With the help from the CWR project new lentils, chickpeas and pigeon peas are in the pipeline. The latter is a typical poor woman’s crop, with minimal research and low yields, but progenies with wild genes are now in official trials in India.
In the Far-East, small animal husbandry farmers in Inner Mongolia (China) call to the university for seeds of alfalfa, the superior hay and pasture crop. The newly released CWR-derived variety Zhongcao No. 3, developed by Prof. Linqing Yu and released in 2019 can stand the cold and the drought (https://www.cwrdiversity.org/an-alfalfa-that-loves-the-cold/).
What made this possible is that when domesticated during the Stone Age, many genes were left behind – a genetic bottleneck. To use crop wild relatives means to reintroduce them. Wild traits we do not want, we now may remove through our knowledge of the genomes. Still it takes time. A lesson from this project is that valuable traits in the CWR cannot be predicted in advance, but that pre-bred lines with 10-15% wild in them have a lot to offer. Well, cannot new methods like gene editing speed this up? Yes, but still we need to know and have those genes.
After as little as 10 years the first from the CWR project are reaching fields and kitchens. Hopefully NORAD will decide to launch a new phase. In the mountain in Svalbard they will certainly be safe and cold, but the climate is changing outside.

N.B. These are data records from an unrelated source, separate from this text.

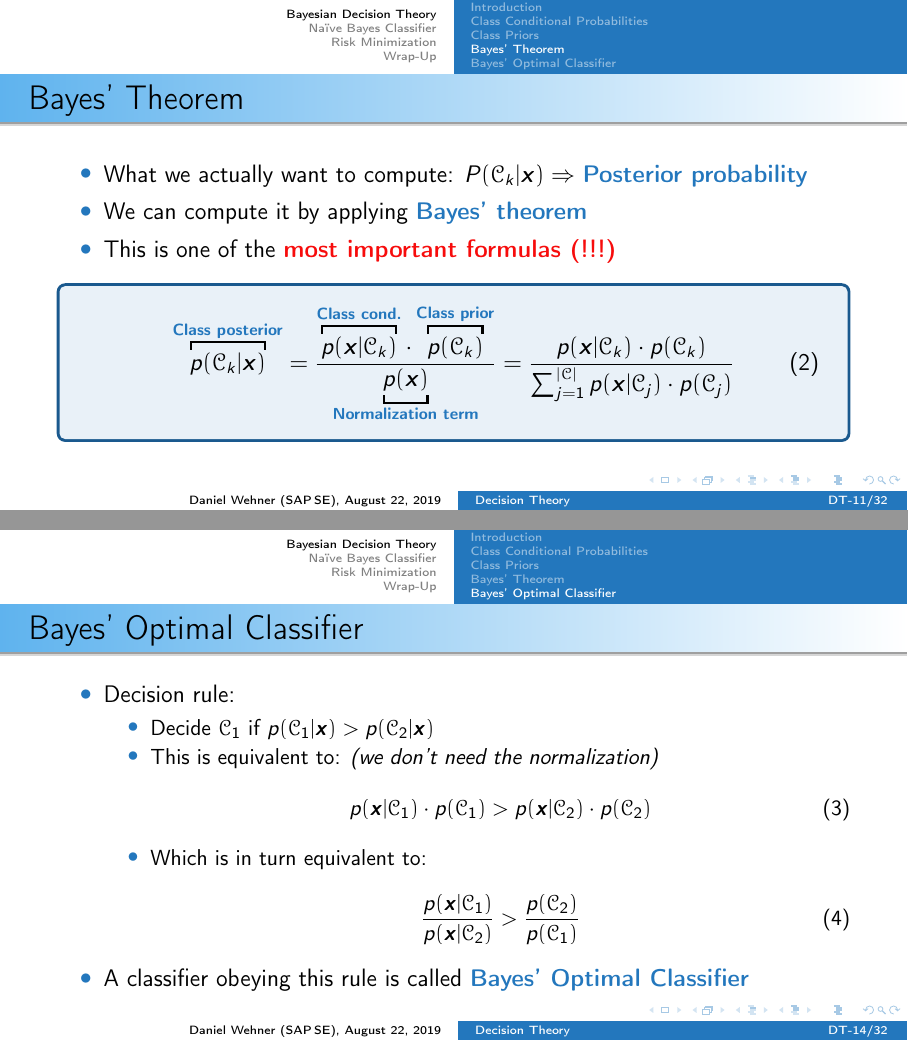
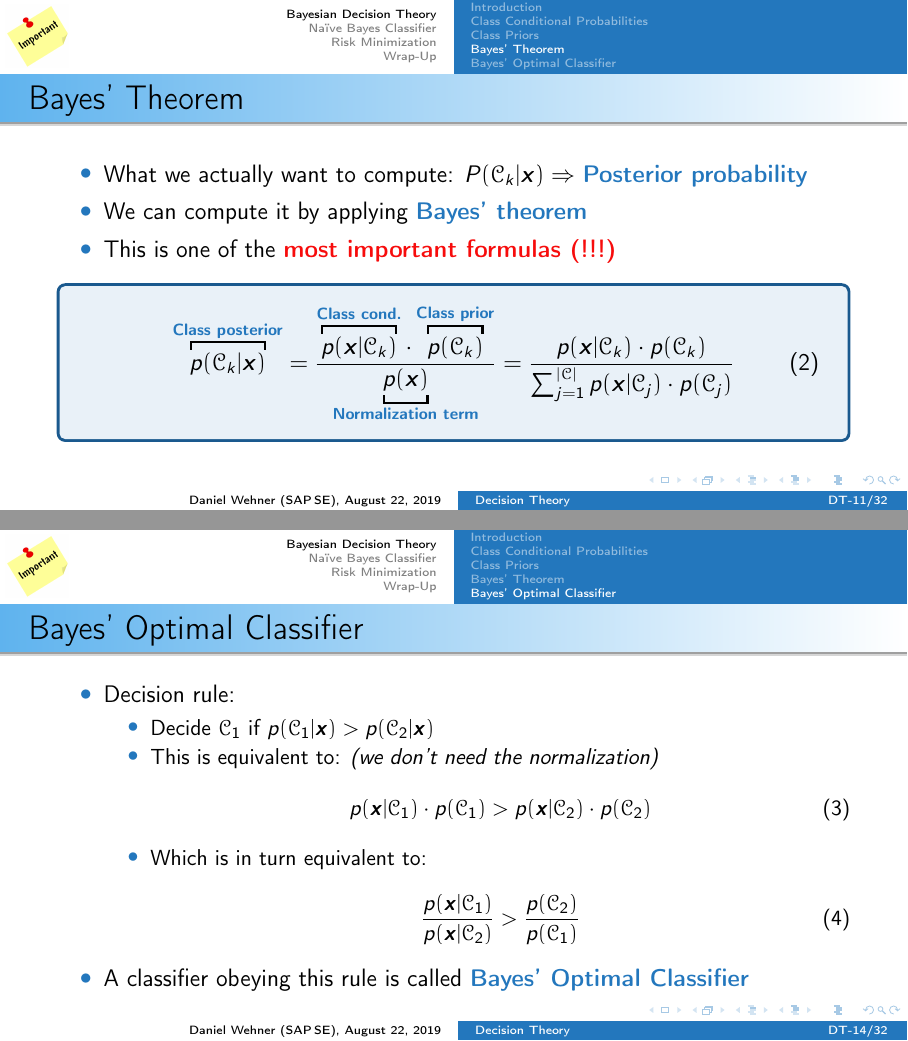
Before and after one commit to DaWe1992/Applied_ML_Fundamentals, LaTeX slides (03_decision_theory.tex): pages 11 and 14 of 32, joined at a grey line. Compiled offline with pdfLaTeX.

Commit message:
refactoring

```diff
--- a/03_decision_theory.tex
+++ b/03_decision_theory.tex
@@ -182,7 +182,7 @@
 \subsection{Bayes' Theorem}
 
 % Bayes' Theorem
-\begin{frame}{Bayes' Theorem}{}
+\begin{frame}{Bayes' Theorem}{}\important
 	\begin{itemize}
 		\item What we actually want to compute: $P(\mathcal{C}_k \vert \bm{x}) \Rightarrow$
 			\highlight{Posterior probability}
@@ -261,7 +261,7 @@
 
 
 % Bayes' Optimal Classifier
-\begin{frame}{Bayes' Optimal Classifier}{}
+\begin{frame}{Bayes' Optimal Classifier}{}\important
 	\begin{itemize}
 		\item Decision rule:
 		\begin{itemize}
```
Also changed, not shown: 03_decision_theory.pdf, 03_decision_theory.tex (2 more changed lines).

Norwegian University of Life Sciences (NMBU)
Member of the project advisory board